___ RECORD SET ___

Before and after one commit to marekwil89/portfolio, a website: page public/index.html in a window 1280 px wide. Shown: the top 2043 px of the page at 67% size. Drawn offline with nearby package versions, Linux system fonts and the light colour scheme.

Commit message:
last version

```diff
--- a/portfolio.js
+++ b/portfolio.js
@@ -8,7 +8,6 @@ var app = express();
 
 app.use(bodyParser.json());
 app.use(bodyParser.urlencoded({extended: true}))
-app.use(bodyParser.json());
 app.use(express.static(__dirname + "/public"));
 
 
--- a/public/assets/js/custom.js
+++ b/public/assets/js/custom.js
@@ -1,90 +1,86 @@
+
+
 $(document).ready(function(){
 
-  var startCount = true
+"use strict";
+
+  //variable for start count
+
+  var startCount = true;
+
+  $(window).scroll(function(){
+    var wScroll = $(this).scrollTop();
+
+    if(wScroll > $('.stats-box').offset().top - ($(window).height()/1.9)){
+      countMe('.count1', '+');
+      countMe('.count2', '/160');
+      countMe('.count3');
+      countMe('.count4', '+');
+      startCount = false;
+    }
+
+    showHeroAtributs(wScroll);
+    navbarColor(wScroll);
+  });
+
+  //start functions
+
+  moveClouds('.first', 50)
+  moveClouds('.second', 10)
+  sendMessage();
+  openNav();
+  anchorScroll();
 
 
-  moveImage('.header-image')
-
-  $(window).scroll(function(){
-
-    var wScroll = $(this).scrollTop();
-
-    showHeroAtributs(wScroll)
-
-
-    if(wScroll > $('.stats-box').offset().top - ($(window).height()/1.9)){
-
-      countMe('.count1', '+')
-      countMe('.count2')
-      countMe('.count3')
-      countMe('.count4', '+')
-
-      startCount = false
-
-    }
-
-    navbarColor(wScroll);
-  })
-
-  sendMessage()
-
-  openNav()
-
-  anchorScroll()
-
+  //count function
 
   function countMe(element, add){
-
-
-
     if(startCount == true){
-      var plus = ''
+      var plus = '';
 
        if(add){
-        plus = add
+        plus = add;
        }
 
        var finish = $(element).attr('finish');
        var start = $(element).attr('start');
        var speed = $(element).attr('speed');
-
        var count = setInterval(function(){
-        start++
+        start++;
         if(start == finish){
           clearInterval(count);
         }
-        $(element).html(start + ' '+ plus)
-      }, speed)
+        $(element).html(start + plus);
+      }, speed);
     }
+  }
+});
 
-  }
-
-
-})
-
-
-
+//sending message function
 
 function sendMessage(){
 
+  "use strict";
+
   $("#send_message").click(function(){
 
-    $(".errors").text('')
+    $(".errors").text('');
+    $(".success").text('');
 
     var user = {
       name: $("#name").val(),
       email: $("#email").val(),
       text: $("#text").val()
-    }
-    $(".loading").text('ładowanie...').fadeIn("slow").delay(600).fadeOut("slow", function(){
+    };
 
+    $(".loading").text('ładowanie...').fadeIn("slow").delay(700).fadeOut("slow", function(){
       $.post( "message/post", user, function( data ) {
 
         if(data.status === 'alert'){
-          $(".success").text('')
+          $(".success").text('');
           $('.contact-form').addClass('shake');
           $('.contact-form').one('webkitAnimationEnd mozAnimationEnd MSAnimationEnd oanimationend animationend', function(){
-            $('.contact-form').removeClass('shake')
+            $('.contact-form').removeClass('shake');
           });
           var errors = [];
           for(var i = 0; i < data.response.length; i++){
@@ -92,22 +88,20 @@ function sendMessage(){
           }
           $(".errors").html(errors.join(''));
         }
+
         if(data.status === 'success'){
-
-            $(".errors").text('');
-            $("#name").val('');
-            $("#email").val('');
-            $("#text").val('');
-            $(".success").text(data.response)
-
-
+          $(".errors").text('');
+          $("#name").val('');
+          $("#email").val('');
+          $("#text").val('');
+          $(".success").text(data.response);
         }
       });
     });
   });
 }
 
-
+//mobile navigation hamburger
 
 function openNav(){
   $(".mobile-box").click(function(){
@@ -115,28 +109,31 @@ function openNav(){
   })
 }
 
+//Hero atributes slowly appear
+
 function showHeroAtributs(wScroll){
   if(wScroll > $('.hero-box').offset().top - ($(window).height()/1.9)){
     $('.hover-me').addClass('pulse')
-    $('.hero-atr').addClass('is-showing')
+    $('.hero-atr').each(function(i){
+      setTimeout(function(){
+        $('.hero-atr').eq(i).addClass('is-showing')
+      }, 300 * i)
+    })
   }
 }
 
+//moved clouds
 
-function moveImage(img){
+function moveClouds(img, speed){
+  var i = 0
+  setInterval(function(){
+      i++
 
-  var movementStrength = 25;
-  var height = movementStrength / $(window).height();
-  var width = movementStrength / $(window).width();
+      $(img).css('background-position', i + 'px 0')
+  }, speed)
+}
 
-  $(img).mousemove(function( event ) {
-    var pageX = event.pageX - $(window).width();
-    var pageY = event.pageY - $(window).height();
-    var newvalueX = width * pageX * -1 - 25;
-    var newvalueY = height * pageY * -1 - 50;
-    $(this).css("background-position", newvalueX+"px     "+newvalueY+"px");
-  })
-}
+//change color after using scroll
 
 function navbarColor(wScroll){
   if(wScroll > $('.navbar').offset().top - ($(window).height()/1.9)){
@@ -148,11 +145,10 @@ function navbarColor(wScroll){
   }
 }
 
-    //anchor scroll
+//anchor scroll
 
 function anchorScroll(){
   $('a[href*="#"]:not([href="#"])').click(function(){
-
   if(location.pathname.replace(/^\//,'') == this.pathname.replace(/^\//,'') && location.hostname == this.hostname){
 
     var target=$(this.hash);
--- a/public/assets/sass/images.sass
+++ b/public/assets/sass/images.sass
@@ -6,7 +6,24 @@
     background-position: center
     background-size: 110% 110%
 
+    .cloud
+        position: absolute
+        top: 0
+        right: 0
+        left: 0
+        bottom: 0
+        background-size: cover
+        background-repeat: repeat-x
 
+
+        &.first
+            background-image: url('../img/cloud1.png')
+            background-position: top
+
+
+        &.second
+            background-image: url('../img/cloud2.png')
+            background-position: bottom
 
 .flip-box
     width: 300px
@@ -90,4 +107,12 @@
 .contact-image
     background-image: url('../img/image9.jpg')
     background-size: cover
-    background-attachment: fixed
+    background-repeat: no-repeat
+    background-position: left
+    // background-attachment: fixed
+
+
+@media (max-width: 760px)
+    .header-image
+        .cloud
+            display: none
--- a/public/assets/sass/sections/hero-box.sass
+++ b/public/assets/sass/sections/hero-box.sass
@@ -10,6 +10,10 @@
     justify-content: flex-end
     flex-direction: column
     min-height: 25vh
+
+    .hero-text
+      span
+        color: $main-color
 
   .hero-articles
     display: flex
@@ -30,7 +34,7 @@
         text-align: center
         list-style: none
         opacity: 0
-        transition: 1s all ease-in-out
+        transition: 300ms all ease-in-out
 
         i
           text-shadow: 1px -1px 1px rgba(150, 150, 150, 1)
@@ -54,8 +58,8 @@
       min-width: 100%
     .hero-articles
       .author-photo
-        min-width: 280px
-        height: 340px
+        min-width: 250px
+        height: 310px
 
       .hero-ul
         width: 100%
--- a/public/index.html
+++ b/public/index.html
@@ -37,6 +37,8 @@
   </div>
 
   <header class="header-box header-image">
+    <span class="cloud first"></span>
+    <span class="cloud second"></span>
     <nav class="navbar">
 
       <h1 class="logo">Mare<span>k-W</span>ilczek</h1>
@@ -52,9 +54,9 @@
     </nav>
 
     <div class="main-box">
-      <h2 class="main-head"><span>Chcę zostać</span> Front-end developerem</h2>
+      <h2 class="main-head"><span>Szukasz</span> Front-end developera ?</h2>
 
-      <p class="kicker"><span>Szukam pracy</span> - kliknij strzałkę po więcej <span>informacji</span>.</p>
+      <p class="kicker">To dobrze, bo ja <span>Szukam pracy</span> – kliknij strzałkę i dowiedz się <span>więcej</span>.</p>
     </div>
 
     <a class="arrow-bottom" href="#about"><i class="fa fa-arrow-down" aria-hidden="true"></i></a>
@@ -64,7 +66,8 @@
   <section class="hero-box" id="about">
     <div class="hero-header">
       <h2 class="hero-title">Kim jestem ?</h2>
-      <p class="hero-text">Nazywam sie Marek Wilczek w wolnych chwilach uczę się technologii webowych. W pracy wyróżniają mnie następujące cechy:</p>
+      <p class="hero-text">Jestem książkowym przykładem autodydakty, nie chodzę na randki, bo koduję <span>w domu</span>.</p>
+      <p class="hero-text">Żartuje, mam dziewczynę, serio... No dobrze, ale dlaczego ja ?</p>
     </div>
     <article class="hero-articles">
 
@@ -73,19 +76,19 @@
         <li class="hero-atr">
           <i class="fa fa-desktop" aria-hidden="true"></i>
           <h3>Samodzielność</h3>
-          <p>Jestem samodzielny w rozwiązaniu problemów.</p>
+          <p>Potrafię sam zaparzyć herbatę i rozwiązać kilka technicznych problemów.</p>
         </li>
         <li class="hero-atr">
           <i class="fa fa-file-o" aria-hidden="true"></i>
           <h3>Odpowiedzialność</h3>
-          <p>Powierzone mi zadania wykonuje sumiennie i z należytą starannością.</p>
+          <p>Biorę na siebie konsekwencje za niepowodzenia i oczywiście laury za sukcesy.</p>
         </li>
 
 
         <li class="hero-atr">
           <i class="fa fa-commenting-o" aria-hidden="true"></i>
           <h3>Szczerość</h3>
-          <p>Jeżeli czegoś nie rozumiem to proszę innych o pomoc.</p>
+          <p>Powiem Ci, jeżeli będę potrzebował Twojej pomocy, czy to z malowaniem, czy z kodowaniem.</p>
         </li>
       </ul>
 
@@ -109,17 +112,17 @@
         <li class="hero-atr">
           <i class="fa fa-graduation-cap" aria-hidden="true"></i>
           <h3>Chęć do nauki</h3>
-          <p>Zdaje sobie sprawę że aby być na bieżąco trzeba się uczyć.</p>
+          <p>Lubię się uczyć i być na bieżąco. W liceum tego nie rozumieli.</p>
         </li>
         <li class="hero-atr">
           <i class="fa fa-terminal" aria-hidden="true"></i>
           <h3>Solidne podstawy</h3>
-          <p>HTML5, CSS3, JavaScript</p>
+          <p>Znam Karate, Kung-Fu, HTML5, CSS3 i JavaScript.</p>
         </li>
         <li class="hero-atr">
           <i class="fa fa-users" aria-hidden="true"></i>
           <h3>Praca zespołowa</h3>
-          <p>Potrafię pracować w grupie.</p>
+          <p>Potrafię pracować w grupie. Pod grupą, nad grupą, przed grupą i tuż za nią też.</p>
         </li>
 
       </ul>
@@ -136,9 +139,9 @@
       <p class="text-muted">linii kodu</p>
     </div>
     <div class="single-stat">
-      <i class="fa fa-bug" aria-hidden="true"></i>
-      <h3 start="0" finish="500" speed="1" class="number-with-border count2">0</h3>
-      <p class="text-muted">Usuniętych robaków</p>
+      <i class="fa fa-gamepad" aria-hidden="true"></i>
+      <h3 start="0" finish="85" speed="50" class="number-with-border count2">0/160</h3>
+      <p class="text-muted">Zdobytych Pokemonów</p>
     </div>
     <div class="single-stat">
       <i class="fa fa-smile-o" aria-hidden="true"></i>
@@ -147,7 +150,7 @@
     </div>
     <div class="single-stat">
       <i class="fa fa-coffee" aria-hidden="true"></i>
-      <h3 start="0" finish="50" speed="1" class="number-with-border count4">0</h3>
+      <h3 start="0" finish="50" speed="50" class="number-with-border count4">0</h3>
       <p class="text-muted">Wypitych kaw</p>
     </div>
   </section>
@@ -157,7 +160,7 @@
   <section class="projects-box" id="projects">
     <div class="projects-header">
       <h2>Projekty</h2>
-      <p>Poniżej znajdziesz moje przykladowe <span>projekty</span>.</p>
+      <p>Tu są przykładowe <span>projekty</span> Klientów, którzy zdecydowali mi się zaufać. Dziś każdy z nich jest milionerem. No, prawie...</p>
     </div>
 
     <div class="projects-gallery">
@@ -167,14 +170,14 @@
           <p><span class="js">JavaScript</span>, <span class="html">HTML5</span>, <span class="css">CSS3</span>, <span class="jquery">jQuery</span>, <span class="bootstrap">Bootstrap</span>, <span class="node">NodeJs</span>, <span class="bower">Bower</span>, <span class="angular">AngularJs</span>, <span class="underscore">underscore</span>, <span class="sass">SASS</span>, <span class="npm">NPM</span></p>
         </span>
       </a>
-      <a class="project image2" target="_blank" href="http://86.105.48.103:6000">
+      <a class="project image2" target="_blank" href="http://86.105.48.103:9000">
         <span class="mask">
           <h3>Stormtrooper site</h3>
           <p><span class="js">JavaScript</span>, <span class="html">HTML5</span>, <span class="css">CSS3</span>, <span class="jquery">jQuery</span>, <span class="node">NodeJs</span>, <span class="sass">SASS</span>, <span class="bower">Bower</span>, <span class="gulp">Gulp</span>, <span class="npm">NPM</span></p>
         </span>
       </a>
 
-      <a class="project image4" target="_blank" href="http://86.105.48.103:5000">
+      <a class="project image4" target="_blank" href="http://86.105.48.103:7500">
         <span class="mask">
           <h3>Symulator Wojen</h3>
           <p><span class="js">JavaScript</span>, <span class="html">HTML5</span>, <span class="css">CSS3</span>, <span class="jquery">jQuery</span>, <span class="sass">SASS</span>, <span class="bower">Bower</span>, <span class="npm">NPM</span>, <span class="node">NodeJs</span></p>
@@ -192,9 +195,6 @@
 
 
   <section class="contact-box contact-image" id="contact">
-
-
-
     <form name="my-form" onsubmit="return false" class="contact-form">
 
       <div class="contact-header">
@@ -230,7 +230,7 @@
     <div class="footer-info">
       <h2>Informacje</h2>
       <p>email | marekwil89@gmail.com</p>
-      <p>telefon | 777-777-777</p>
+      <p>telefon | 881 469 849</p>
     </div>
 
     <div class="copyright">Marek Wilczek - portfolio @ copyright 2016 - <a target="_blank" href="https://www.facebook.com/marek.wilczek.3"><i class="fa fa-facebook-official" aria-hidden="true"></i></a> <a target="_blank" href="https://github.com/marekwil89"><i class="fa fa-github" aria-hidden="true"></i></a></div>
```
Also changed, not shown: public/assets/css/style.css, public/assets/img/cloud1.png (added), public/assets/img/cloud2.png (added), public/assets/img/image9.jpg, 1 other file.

___

■ **WHAT TO DO**
Go over the data and return every line that includes the word "shake".

■ **RESULT FOR THIS TASK**
           $('.contact-form').addClass('shake');
-            $('.contact-form').removeClass('shake')
+            $('.contact-form').removeClass('shake');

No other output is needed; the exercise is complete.